Northam’s bursary programme is designed to limit the risk of failure in the first year of study by offering students bursaries in their second year. Bursaries are offered in four engineering fields: mining, electrical, mechanical and metallurgical. As part of this process, the company also offers in-service training to participating individuals during their vacations. Successful bursars are subsequently entered into a two-year graduate internship programme before being appointed to the Northam workforce.

During F2013, five students received support to the value of R375 000 as they endeavoured to complete a mining-related engineering degree of their choice.

In F2012, Northam reported on the Dinaledi Stars scholarship programme, recently renamed the Girl-Child bursary programme, which provides assistance to local school girls in Grades 10 to 12. This is undertaken in an effort to increase the pool of professional black women in mining. In F2013, two of the three learners who matriculated in December 2012 were accepted by the University of the Witwatersrand to study engineering and geology. The third student accepted a bursary from the University of Stellenbosch to study actuarial science. Four of the current beneficiaries of the school bursary programme are expected to matriculate in December 2013. The academic progress of these learners is regularly monitored, with attendance at curriculum-related programmes required during school holidays in order to identify and address possible problem areas.

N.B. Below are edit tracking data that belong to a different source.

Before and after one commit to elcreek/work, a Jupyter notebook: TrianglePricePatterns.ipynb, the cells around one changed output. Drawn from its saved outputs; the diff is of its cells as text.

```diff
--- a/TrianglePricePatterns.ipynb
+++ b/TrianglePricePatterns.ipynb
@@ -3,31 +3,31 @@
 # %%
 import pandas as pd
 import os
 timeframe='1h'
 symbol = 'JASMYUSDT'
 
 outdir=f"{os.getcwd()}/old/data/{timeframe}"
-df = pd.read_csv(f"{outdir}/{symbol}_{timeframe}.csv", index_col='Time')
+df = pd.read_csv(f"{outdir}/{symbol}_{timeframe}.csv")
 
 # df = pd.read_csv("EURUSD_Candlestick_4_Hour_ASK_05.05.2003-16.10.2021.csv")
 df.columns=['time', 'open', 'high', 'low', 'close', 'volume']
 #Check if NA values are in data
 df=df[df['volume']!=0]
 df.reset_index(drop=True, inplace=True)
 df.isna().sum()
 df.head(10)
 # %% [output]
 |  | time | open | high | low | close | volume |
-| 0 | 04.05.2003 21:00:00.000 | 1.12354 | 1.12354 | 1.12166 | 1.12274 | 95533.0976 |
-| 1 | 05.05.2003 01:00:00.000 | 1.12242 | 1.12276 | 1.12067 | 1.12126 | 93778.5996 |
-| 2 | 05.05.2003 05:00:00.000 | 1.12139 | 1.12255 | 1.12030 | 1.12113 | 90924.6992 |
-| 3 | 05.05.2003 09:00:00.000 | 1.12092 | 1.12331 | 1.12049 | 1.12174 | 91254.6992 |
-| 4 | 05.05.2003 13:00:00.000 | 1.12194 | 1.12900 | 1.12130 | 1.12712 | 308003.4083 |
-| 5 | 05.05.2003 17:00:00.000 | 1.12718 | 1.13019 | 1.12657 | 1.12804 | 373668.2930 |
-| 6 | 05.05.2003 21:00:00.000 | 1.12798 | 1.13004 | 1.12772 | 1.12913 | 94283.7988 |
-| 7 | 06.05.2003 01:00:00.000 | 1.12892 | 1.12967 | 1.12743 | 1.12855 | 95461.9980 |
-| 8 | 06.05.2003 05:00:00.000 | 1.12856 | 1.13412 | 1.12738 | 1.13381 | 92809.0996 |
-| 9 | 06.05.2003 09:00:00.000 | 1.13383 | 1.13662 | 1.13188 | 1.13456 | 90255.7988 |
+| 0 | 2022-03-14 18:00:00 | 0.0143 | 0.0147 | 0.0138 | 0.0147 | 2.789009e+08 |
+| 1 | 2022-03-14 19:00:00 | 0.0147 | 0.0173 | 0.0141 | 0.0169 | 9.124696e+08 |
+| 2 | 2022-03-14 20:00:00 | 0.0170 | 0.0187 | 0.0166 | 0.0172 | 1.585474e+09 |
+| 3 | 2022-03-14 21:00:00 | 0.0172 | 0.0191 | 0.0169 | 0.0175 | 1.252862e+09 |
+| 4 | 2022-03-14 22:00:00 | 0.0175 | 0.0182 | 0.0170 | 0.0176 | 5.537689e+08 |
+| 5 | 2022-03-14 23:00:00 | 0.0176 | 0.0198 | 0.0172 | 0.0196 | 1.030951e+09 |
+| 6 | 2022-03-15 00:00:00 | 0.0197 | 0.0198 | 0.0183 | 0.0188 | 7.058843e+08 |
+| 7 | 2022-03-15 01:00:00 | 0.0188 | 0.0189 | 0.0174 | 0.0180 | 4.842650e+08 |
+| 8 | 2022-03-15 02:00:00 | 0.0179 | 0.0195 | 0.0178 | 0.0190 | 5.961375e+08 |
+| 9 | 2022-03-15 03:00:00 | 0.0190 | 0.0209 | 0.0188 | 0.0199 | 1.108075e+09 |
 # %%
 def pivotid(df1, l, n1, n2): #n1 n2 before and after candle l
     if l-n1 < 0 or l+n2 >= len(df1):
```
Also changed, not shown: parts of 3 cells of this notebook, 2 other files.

  Expenditure Number of people HDSAs Women
  R No % %
ABET 2 506 000 329 73 5
Learnerships 1 359 000 35 80 11
Bursaries 375 000 5 100 80
Study grants 32 000 1 100 0
Study assistance refunds 56 000 5 100 40
External training and skills development 3 615 000 766 46 7
Internal training and skills development 12 256 000 7 390 69 4
Total 20 204 000 8 531 68 5


A study of the literacy level at Booysendal has revealed an average minimum ABET level 4 or Grade 9 qualification amongst the operation’s contractors. ABET is therefore not considered to be a requirement with the current workforce. Northam has, however, prioritised the facilitation of ABET classes for local community members as a means of improving their access to employment opportunities in the future. The implementation of these classes has been tasked to an independent service provider from the local community.

During F2013, a total of 16 community members were enrolled into ABET level 1, with some 15 individuals completing the course.

A total of 17 employees participated in learnerships offered at Booysendal during the year, including nine women. The learnership fields on offer include rigging, electrical, auto-electrical, fitting and turning, instrumentation and plater/ boilermaker.

In the interest of furthering the qualifications and knowledge of Northam employees, bursaries are also available to employees at Booysendal. The areas of study that are supported by the company’s SLP, and place particular emphasis on assisting bursars from the operation’s surrounding communities.

During the year under review, five employees participated in Booysendal’s bursary programme, three of whom were men and two women, studying geology, metallurgy and mining. Four local community members also received bursaries during the year.

  Expenditure Number
of people
HDSAs Women
  R No % %
Learnerships 661 857 17 100 52
Bursaries 144 860 5 80 40
Skills development 101 282 19 73 21
Total R907 999 41 84 37